## Activity
Reading the records below, count the lines in which the string "false" appears; write the number only.

=== Records to use ===

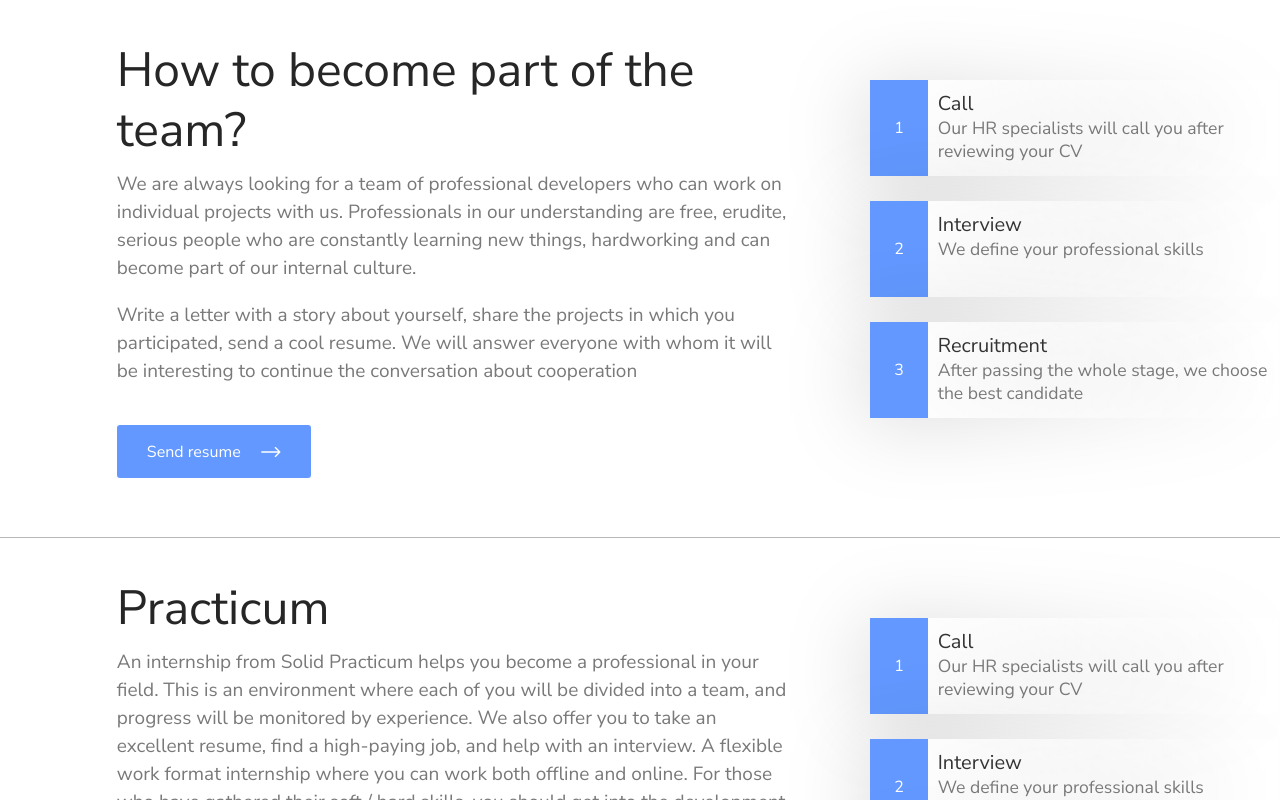
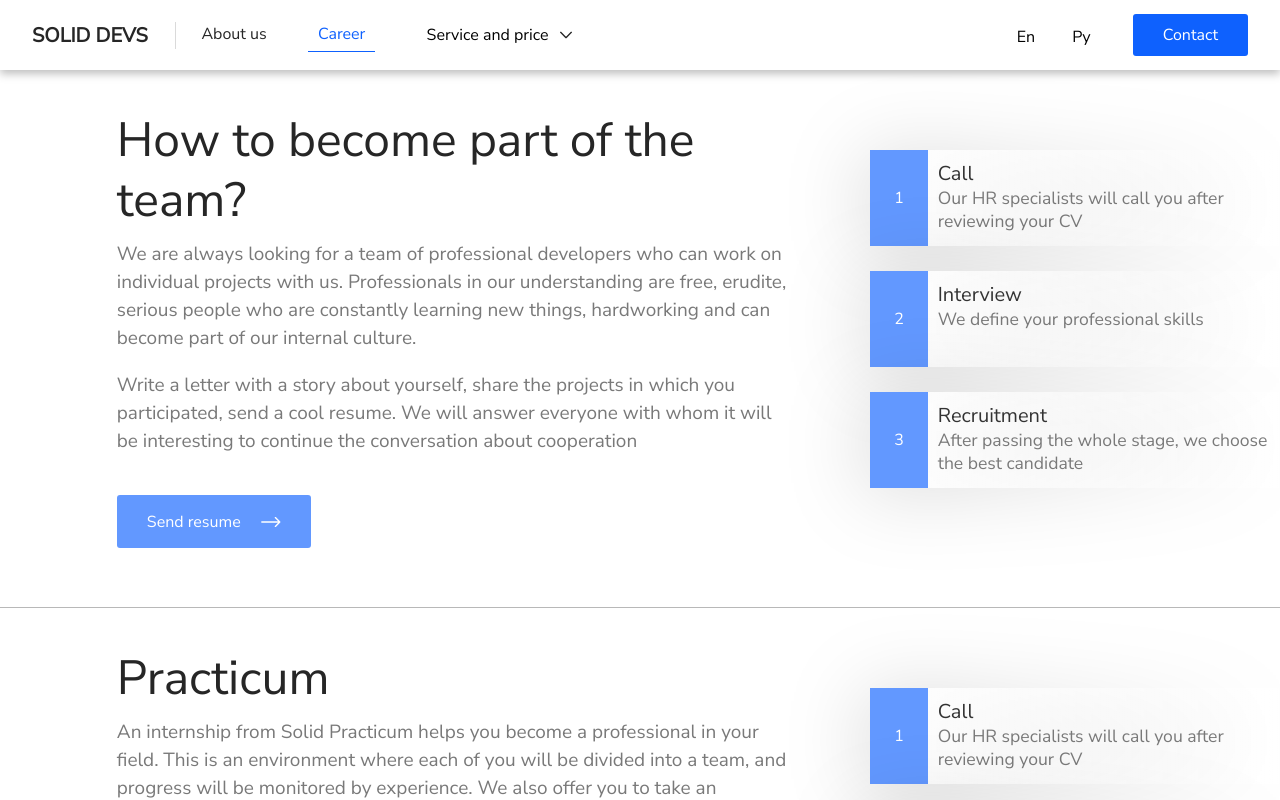
Before and after one commit to SolidDevs/solid-devs, a Next.js app: page /carier in a window 1280 px wide. Shown: the top 800 px of the page. Built offline with nearby package versions, Linux system fonts and the light colour scheme.

Commit message:
fix/header

```diff
--- a/public/assets/locales/en.json
+++ b/public/assets/locales/en.json
@@ -4,12 +4,13 @@
   "header" : {
     "about" : "About us",
     "career" : "Career",
-    "service" : "Service" ,
-    "languageRu" :  "Ru",
-    "languageEn" :  "En",
-    "languageFullRu" :  "Russia",
-    "languageFullEn" :  "English",
-    "button" : "Contact"
+    "service" : "Service and price" ,
+    "button" : "Contact",
+    "our_services" : "Our service",
+    "mvp" : "Development of MVP applications",
+    "ux-ui" : " UX/UI design services",
+    "mobile" : "Mobile application development",
+    "chat" : "Chat application development"
   },
   "itProjects": {
     "title__crypto": "Crypto and blockchain",
--- a/public/assets/locales/ru.json
+++ b/public/assets/locales/ru.json
@@ -10,11 +10,12 @@
     "about" : "О нас",
     "career" : "Карьера",
     "service" : "Услуги и цены",
-    "languageRu" :  "Рус",
-    "languageEn" :  "Англ",
-    "languageFullRu" :  "Русский",
-    "languageFullEn" :  "Английский",
-    "button" : "Связаться"
+    "button" : "Связаться",
+    "our_services" : "Наши услуги",
+    "mvp" : "Разработка MVP приложений",
+    "ux-ui" : "Услуги UX/UI дизайна",
+    "mobile" : "Разработка мобильных приложений",
+    "chat" : "Разработка приложений для чата"
   },
   "serviceBlock": {
     "title": "Услуги по разработке программного обеспечения, на которых мы надираем задницы",
--- a/src/components/Header/Header.jsx
+++ b/src/components/Header/Header.jsx
@@ -7,56 +7,28 @@ import { useRouter } from "next/router";
 import Button from "../Button/Button";
 import i18n from "i18next";
 import { navs } from "@/constants/header";
+import { modal_navs } from "@/constants/header";
 
 const Header = () => {
-  const { t } = i18n;
-  const [isOpen, setIsOpen] = useState(false);
-  const [isRussianLanguage, setIsRussianLanguage] = useState(false);
+  const { t ,language } = i18n;
+  const [isModalOpen, setIsModalOpen] = useState(false);
+  const [lan ,setLan] = useState(false)
   const { route } = useRouter();
-  const handleClick = () => setIsOpen(!isOpen);
+  const handleClick = () => setIsModalOpen(!isModalOpen);
   const change = () => {
-    setIsOpen(!isOpen);
-    setIsRussianLanguage(!isRussianLanguage);
-    i18n.changeLanguage(isRussianLanguage ? "en" : "ru");
+    i18n.changeLanguage( !lan ? "ru" : "en");
   };
-
-  const language = useMemo(
-    () => (isRussianLanguage ? t("header.languageRu") : t("header.languageEn")),
-    [isRussianLanguage]
-  );
-  const languageFull = useMemo(
-    () =>
-      isRussianLanguage
-        ? t("header.languageFullRu")
-        : t("header.languageFullEn"),
-    [isRussianLanguage]
-  );
-  const languageSecondFull = useMemo(
-    () =>
-      !isRussianLanguage
-        ? t("header.languageFullRu")
-        : t("header.languageFullEn"),
-    [isRussianLanguage]
-  );
-  const languageSelect = useMemo(() => {
-    return (
-      isOpen && (
-        <label
-          className={scss.header__select}
-          style={{ right: isRussianLanguage ? "200px" : "177px" }}
-        >
-          <p onClick={change}>{languageSecondFull}</p>
-          <p>{languageFull}</p>
-        </label>
-      )
-    );
-  }, [isOpen]);
-
+  const ru = () => {
+    setLan(true)
+    change()
+  }
+  const en = () => {
+    setLan(false)
+    change()
+  }
   const headerNavs = useMemo(
     () =>
-      navs.map(
-        ({ link, text }) => (
-          (
+      navs.map(({ link, text }) => (
         <Link
           key={link}
           href={link}
@@ -68,11 +40,29 @@ const Header = () => {
         >
           <p>{t(text)}</p>
         </Link>
+      )),
+    [route,language]
+  );
+
+  const modal__navs = useMemo(() =>
+    modal_navs.map(({ text, link }) => (
+      <Link key={link} href={link} className={scss.modal__nav}>
+        {t(text)}
+      </Link>
+    )),[language]
+  );
+  const modal = useMemo(() => {
+    return (
+      isModalOpen && (
+        <section className={scss.modal} onClick={handleClick}>
+          <main onClick={event => event.stopPropagation()}>
+            <h2>{t("header.our_services")}</h2>
+            <nav>{modal__navs}</nav>
+          </main>
+        </section>
       )
-        )
-      ),
-    [route, isOpen]
     );
+  }, [isModalOpen,language]);
 
   return (
     <section className={scss.header}>
@@ -80,18 +70,26 @@ const Header = () => {
         <Link href={"/"}>
           <span className={scss.header__title}>SOLID DEVS</span>
         </Link>
-        <nav className={scss.header__navs}>{headerNavs}</nav>
+        <nav className={scss.header__navs}>
+          {headerNavs}
+          <label
+            className={scss.header__option}
+            onClick={handleClick}
+            style={{background : isModalOpen ? "#F5F5F5" : "$white"}}
+          >
+            <p>{t("header.service")}</p>
+            <Image src={arrow} alt="arrow" width={16} height={8} />
+          </label>
+        </nav>
       </aside>
       <aside className={scss.header_right}>
-        <div className={scss.header__language} onClick={handleClick}>
-          <p style={{ marginRight: isRussianLanguage ? "40px" : "45px" }}>
-            {language}
-          </p>
-          <Image src={arrow} alt="arrow" width={16} height={8} />
+        <div className={scss.header__language}>
+          <p onClick={en}>En</p>
+          <p onClick={ru}>Ру</p>
         </div>
         <Button title={t("header.button")} withArrow={false} />
-        {languageSelect}
       </aside>
+      {modal}
     </section>
   );
 };
--- a/src/components/Header/Header.module.scss
+++ b/src/components/Header/Header.module.scss
@@ -15,12 +15,12 @@
     display: flex;
     justify-content: flex-start;
     align-items: center;
-    width: 50%;
+    width: 70%;
     @media (max-width: 1400px) {
-      width: 70%;
+      width: 100%;
     }
     .header__title {
-      padding: 5px 27px;
+      padding-right: 27px;
       border-right: 1px solid #dadada;
       font-family: "Nunito Sans";
       font-style: normal;
@@ -68,6 +68,12 @@
         display: flex;
         align-items: center;
         cursor: pointer;
+        height: 37px;
+        margin-top: 9px;
+        padding: 0 20px;
+        &:hover {
+          background: #f5f5f5;
+        }
         p {
           padding: 0;
         }
@@ -81,50 +87,53 @@
     display: flex;
     width: 40%;
     justify-content: flex-end;
+    align-items: center;
     gap: 30px;
-    @media (max-width: 1400px) {
-      width: 25%;
-    }
     .header__language {
-      border: 1px solid #a2a2a2;
-      border-radius: 3px;
-      width: 120px;
-      height: 42px;
       display: flex;
-      align-items: center;
-      justify-content: space-between;
-      padding: 0 10px;
-      cursor: pointer;
-      &:hover {
-        background: rgba(0, 0, 0, 0);
+      gap: 13px;
+      p {
+        cursor: pointer;
+        border-radius: 3px;
+        height: 42px;
+        padding: 12px;
+        &:hover{
+        background: #f1f1f1;
+      }
       }
     }
-    .header__select {
-      position: fixed;
-      top: 75px;
-      right: 194px;
+  }
+  .modal {
+    position: fixed;
+    left: 0;
+    top: 70px;
+    width: 100%;
+    height: 100vh;
+    background: rgba(0, 0, 0, 0.3);
+    border-top: 1px solid #dadada;
+    animation: show 0.5s ;
+    main {
       background: $white;
-      width: 120px;
-      display: flex;
-      flex-direction: column;
-      border-radius: 3px;
-      box-shadow: 0 0 60px rgba(14, 42, 71, 0.25);
-      animation-timing-function: ease-in-out;
-      animation: 1s show ease;
-      p {
-        padding: 10px;
+      padding: 30px;
+      box-shadow: 0px 2px 4px rgba(0, 0, 0, 0.25);
+      border-radius: 0px 0px 3px 3px;
+      h2 {
         margin: 0;
-        font-family: "Nunito Sans";
-        font-style: normal;
-        background: $white;
-        font-weight: 400;
-        font-size: 14px;
-        line-height: 22px;
-        text-align: center;
-        cursor: pointer;
-        &:hover {
-          opacity: 0.7;
-          background: #c8c8c8;
+      }
+      nav {
+        margin-top: 30px;
+        display: flex;
+        flex-direction: column;
+        gap: 30px;
+        .modal__nav{
+          font-style: normal;
+          font-weight: 400;
+          font-size: 18px;
+          line-height: 25px;
+          color: #797979;
+          &:hover{
+            color: #0E61FE;
+          }
         }
       }
     }
--- a/src/constants/header.js
+++ b/src/constants/header.js
@@ -4,11 +4,26 @@ export const navs = [
     text: "header.about",
   },
   {
-    link: "/career",
+    link: "/carier",
     text: "header.career",
+  }
+];
+
+export const  modal_navs = [
+  {
+    text : "header.mvp",
+    link : "/mvp"
   },
   {
-    link: "/webService",
-    text: "header.service",
+    text : "header.ux-ui",
+    link : "/ux-ui"
   },
-];
+  {
+    text : "header.mobile",
+    link : "/mobile"
+  },
+  {
+    text : "header.chat",
+    link : "/chat"
+  }
+]
--- a/src/pages/CarierPage.jsx
+++ b/src/pages/CarierPage.jsx
@@ -1,9 +1,11 @@
 import Footer from "@/components/Footer/Footer";
+import Header from "@/components/Header/Header";
 import CarierInfoBlock from "@/components/carierInfoBlock/CarierInfoBlock";
 
 const CarierPage = () => {
   return (
     <>
+      <Header/>
       <CarierInfoBlock variant='team' />
       <CarierInfoBlock variant='practicum' />
       <Footer />
--- a/src/pages/WebServicePage.jsx
+++ b/src/pages/WebServicePage.jsx
@@ -1,8 +1,10 @@
 import Footer from "@/components/Footer/Footer";
+import Header from "@/components/Header/Header";
 import WebMain from "@/components/webMain/WebMain";
 const WebServicePage = () => {
   return (
     <>
+      <Header/>
       <WebMain />
       <Footer />
     </>
```
Also changed, not shown: 1 other file (tests, documents, lock files or other folders). Lines whose indentation alone changed are shown as unchanged.
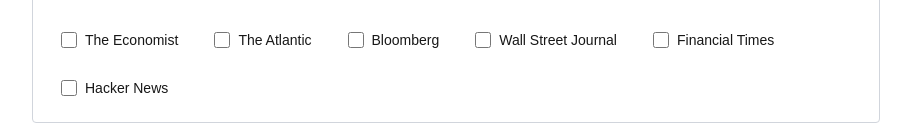
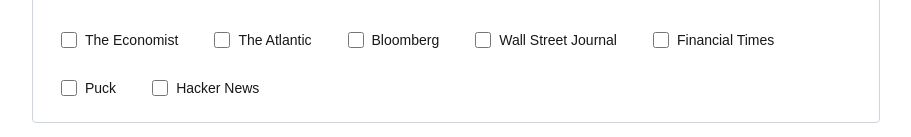
Before and after one commit to bttf/news-for-me, a Next.js app: page / in a window 1280 px wide. Shown: the part 159-296 px from the top of the page, without its empty margins (184-1095 px from the left). Built offline with nearby package versions, Linux system fonts and the light colour scheme.

Commit message:
add puck news

```diff
--- a/app/publications.ts
+++ b/app/publications.ts
@@ -88,6 +88,14 @@
     annualCost: 900,
   },
   {
+    slug: "puck",
+    name: "Puck",
+    url: "puck.news",
+    description:
+      "Founded in 2021 by veteran journalists from major publications, Puck focuses on insider coverage of media, technology, Wall Street, and Washington power dynamics. Known for its exclusive scoops and newsletter-driven model, it attracts an influential readership seeking behind-the-scenes reporting. Access requires a subscription at approximately $10-13/month ($120-150/year).",
+    annualCost: 150,
+  },
+  {
     slug: "hn",
     name: "Hacker News",
     url: "news.ycombinator.com",
```
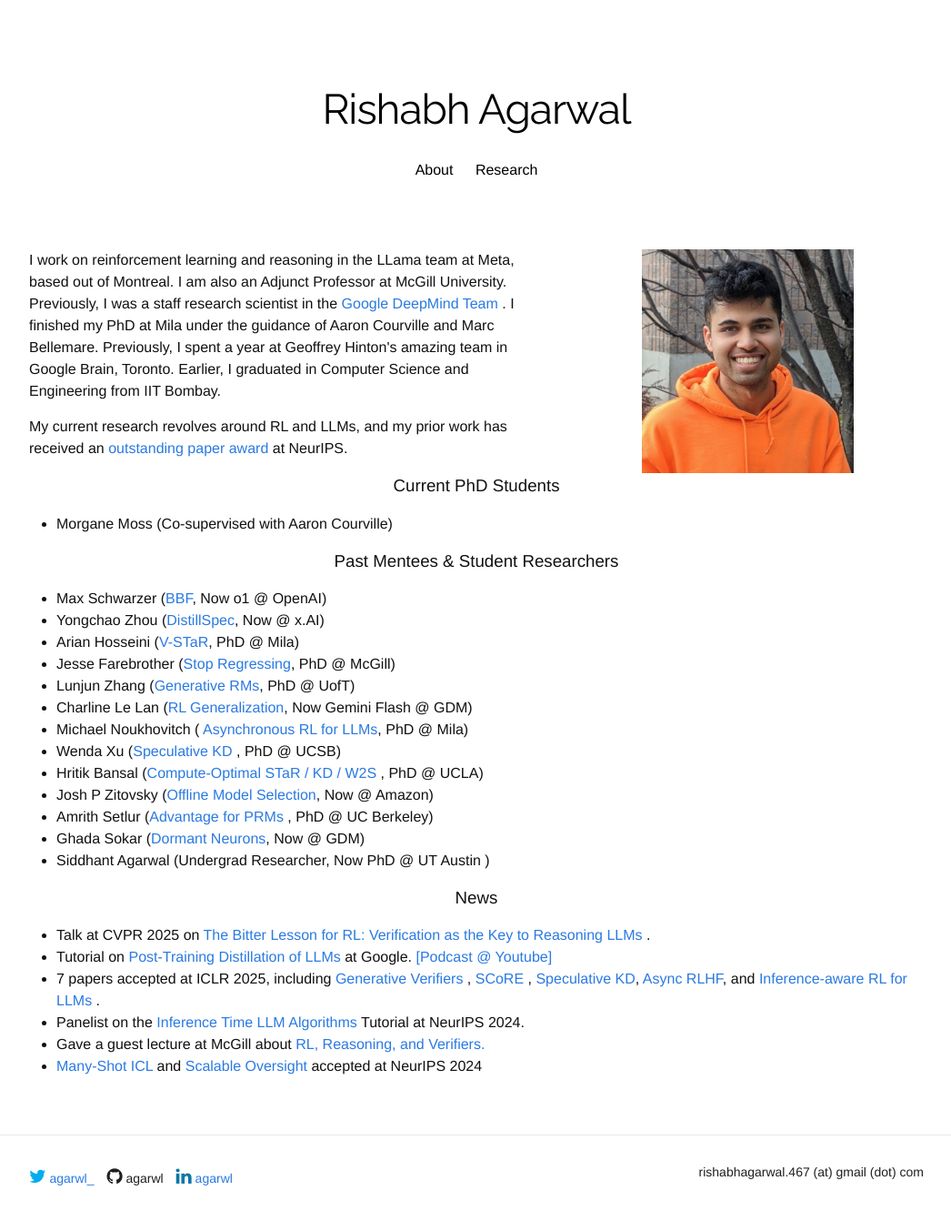
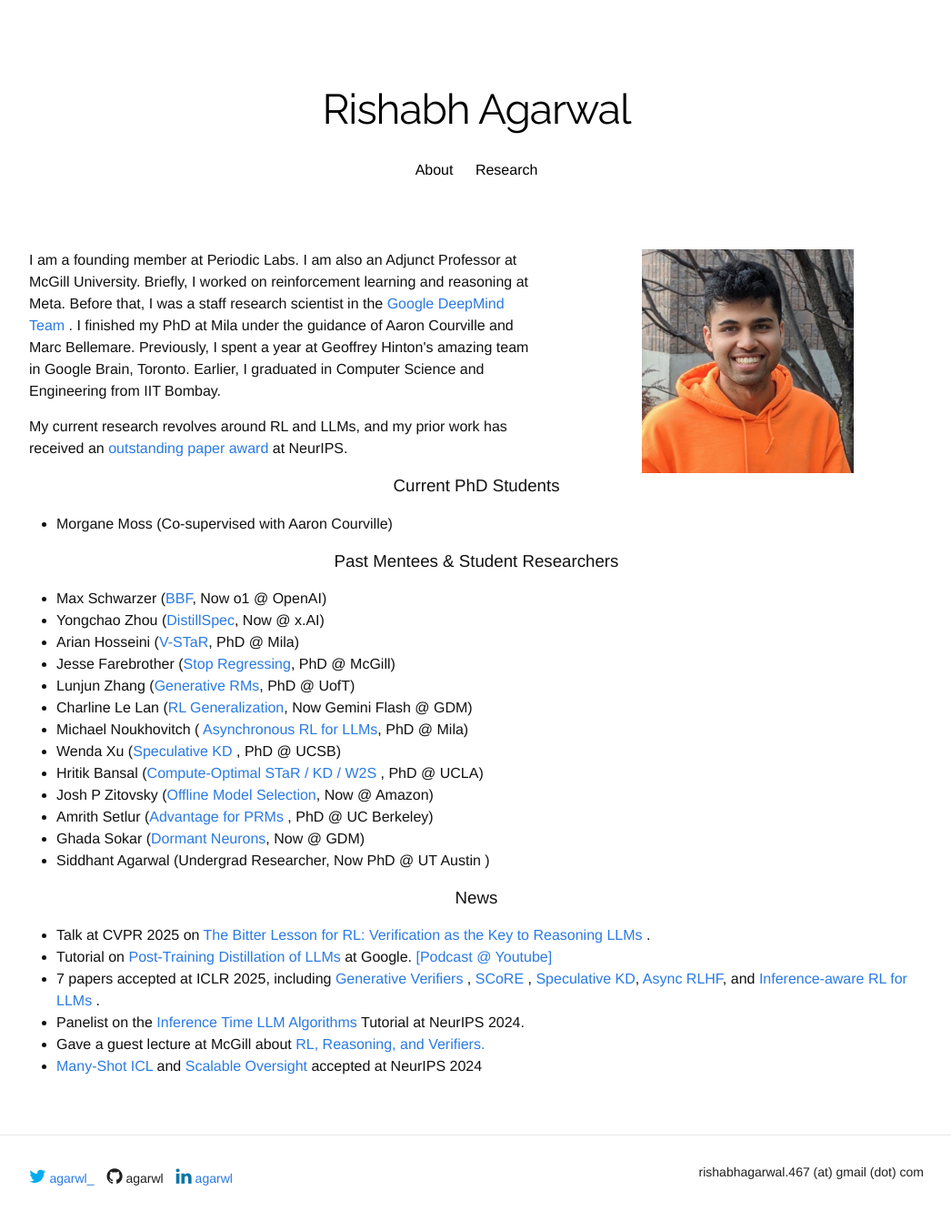
Before and after one commit to agarwl/agarwl.github.io, a Jekyll site: the page built from index.html, in a window 1280 px wide. Shown: the whole page at 91% size, without its empty margins (116-1162 px from the left). Built offline with Jekyll 4.4.1, drawn with Linux system fonts in a browser that asks for light colours; nearby versions of some CDN libraries; some web fonts are replaced; a style sheet for code colours, icons or effects is not loaded.

Commit message:
Update index.html

```diff
--- a/index.html
+++ b/index.html
@@ -7,7 +7,7 @@ title: "Rishabh Agarwal"
 
 <div class="row">
 	<div class="seven columns">
-		<p> I work on reinforcement learning and reasoning in the LLama team at Meta, based out of Montreal. I am also an Adjunct Professor at McGill University. Previously, I was a staff research scientist in the <a href="https://deepmind.google/"> Google DeepMind Team </a>.  I finished my PhD at Mila under the guidance of Aaron Courville and Marc Bellemare.
+		<p> I am a founding member at Periodic Labs. I am also an Adjunct Professor at McGill University. Briefly, I worked on reinforcement learning and reasoning at Meta. Before that, I was a staff research scientist in the <a href="https://deepmind.google/"> Google DeepMind Team </a>.  I finished my PhD at Mila under the guidance of Aaron Courville and Marc Bellemare.
 		Previously, I spent a year at Geoffrey Hinton's amazing team in Google Brain, Toronto. Earlier, I graduated in Computer Science and Engineering from IIT Bombay. </p>
 <!--  		I also had a brief stint at Latent Logic (acquired by <a href="https://waymo.com/">Waymo</a>), a self-driving car startup in Oxford -->
 		<p> My current research revolves around RL and LLMs, and my prior work has received
```
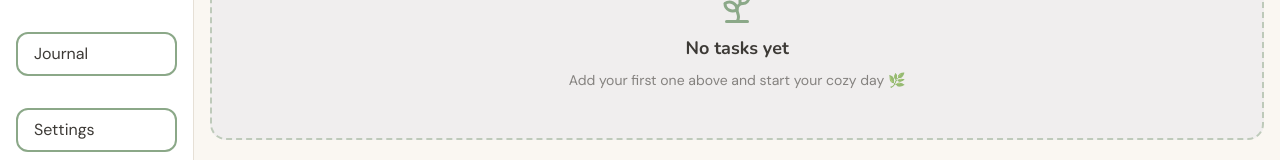
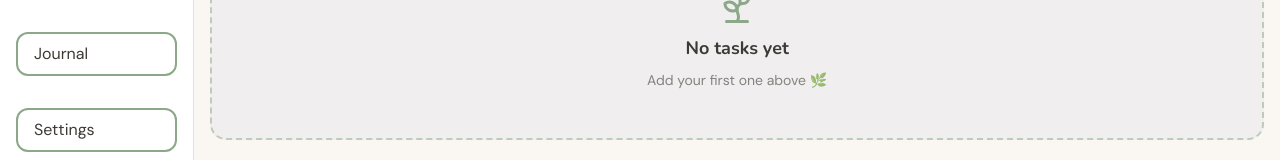
Before and after one commit to ShoonLae04/CozyFLow, a React (Vite) app: page /tasks in a window 1280 px wide. Shown: the part 220-380 px from the top of the page. Built offline with nearby package versions, Linux system fonts and the light colour scheme.

Commit message:
update the active and complete tasks in Tasks.jsx

```diff
--- a/src/pages/Tasks.jsx
+++ b/src/pages/Tasks.jsx
@@ -7,6 +7,7 @@ function Tasks() {
   const [task, setTask] = useState("");
   const [list, setList] = useState(()=>{
     const saved = localStorage.getItem("cozyflow-tasks");
+
     return saved ? JSON.parse(saved) : [];
   }
   );
@@ -68,6 +69,13 @@ function Tasks() {
     ? "bg-sage text-white border-peach"
     : "bg-white text-ink border-sage hover:bg-cream");
 
+  function getEMptyMessage() {
+    if( list.length ===0) return {title:"No tasks yet" , hint: "Add your first one above 🌿" };
+    if (filter === "active") return {title:"All done!" , hint: "Time for a break " };
+    if (filter === "completed") return {title:"No completed tasks" , hint: "Complete some tasks to see them here" };
+  }
+  const empty = getEMptyMessage();
+
 
   return (
     <div className="tasks">
@@ -93,8 +101,8 @@ function Tasks() {
       {visibleTasks.length === 0? (
           <div className="flex flex-col items-center gap-2 py-12 px-6 rounded-2xl bg-periwinkle/10 border-2 border-dashed border-sage/50 text-center">
             <Sprout size={36} className="text-sage" />
-            <p className="font-heading text-lg text-ink">No tasks yet</p>
-            <p className="text-sm text-ink/60">Add your first one above and start your cozy day 🌿</p>
+            <p className="font-heading text-lg text-ink">{empty.title}</p>
+            <p className="text-sm text-ink/60">{empty.hint}</p>
           </div>
       ):(
         <ul className="w-full flex flex-col justify-between items-center gap-3">
```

===

## Solution
6